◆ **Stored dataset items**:
----------

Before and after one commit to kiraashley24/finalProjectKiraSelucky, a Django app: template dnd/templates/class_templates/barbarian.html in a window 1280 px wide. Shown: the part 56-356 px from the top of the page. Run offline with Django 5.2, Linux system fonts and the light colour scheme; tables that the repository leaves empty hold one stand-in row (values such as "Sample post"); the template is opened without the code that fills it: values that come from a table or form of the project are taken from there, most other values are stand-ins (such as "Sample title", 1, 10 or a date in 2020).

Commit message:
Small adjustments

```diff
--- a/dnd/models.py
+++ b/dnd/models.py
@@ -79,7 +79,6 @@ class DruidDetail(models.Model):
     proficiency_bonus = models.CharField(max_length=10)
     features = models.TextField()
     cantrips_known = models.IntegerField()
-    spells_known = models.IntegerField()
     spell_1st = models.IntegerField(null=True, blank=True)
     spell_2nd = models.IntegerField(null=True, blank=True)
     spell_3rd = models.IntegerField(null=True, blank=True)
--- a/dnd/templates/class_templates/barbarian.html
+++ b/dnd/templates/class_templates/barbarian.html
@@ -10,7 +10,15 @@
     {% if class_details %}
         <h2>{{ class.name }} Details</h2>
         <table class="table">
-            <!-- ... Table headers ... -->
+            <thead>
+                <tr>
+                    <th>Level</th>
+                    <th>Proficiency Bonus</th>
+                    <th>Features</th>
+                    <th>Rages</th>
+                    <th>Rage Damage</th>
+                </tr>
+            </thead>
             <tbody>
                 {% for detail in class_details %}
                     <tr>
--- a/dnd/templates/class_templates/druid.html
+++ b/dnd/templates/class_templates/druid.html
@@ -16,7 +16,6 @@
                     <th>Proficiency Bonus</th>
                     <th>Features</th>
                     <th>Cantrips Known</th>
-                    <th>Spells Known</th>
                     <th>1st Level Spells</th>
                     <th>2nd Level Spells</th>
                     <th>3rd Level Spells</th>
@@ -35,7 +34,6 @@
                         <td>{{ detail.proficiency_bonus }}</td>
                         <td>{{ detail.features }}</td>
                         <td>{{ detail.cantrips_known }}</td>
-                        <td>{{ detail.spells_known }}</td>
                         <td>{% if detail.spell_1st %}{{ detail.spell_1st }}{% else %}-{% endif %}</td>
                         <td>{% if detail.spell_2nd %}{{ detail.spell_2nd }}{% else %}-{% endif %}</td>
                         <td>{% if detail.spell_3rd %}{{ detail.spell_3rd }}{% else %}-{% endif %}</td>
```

----------

◆ **TASK BRIEF**:
Wherever a line of the records above contains the string "else", copy that line out.

◆ **WRITTEN RESPONSE**:
                         <td>{% if detail.spell_1st %}{{ detail.spell_1st }}{% else %}-{% endif %}</td>
                         <td>{% if detail.spell_2nd %}{{ detail.spell_2nd }}{% else %}-{% endif %}</td>
                         <td>{% if detail.spell_3rd %}{{ detail.spell_3rd }}{% else %}-{% endif %}</td>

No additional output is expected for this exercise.